Titration is the process of analyzing the concentration of an unknown solution by allowing a chemical reaction occur at the addition of a solution of a known concentration. We may analyze the concentration of an unknown acid by adding a known amount of base.
By means of titration of an acid or base, we can analyze the following data:
1. The concentration of an acid or base (based on that we know if an unknown acid is monoprotic, diprotic or, triprotic).
2. pKa of the acid or base (may be more difficult for the polyprotic acids).
A redox titration can be performed when they involve metal ions that provide a color to the solution. Using redox titration, we can determine the concentration of a particular chemical compound when we know the reaction that takes place, and the equivalence point is reached when the color of the solution changes.
What is needed at a titration
1. An Erlenmeyer flask in which the solution to be analyzed (titrand) should be in.
2. A burette with a solution of known concentration (titrant) is available. The burette must be graded to measure the amount of titrant has been added.
3. A stand and a clamp to hold the burette.
4. An indicator of the equivalence point. At an acid-base titration, this may be a suitable pH indicator, or preferably a pH meter.
Lock the burette in the clamp above the Erlenmeyer flask containing the solution of unknown concentration. Fill the burette with the titrant, and let it slowly drip down in the titrand while stirring. When the titration is complete at the equivalence point (as indicated in one way or another depending on your titration type), make a note of the consumption of titrant.

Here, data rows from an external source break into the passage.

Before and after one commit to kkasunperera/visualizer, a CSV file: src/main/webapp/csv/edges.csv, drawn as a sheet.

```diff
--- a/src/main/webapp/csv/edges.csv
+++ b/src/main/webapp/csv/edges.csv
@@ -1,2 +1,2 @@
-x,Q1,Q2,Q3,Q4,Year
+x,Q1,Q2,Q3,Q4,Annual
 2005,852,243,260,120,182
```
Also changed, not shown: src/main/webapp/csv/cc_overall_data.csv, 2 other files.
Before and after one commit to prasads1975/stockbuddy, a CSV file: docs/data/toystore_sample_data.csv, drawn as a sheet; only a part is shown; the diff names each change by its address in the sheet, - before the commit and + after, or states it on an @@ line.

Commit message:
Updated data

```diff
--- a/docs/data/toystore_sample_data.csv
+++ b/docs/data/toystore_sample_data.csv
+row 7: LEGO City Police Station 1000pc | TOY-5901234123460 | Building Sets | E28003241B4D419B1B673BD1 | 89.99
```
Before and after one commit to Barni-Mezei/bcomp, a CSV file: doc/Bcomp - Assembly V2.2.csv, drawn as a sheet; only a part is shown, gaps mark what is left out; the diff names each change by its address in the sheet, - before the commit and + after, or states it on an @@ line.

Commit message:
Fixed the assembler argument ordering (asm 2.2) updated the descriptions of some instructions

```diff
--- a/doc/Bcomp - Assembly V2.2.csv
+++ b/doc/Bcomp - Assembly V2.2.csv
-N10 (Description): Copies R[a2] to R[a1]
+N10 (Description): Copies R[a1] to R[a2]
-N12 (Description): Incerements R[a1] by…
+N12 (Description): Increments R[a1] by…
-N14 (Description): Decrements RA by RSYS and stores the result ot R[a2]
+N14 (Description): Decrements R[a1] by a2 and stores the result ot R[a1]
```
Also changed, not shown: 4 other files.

Get detailed information on the theory of titration, and how to perform the specific titrations, as well as information on the equivalence point and half-equivalence-point is found in the menu on the left.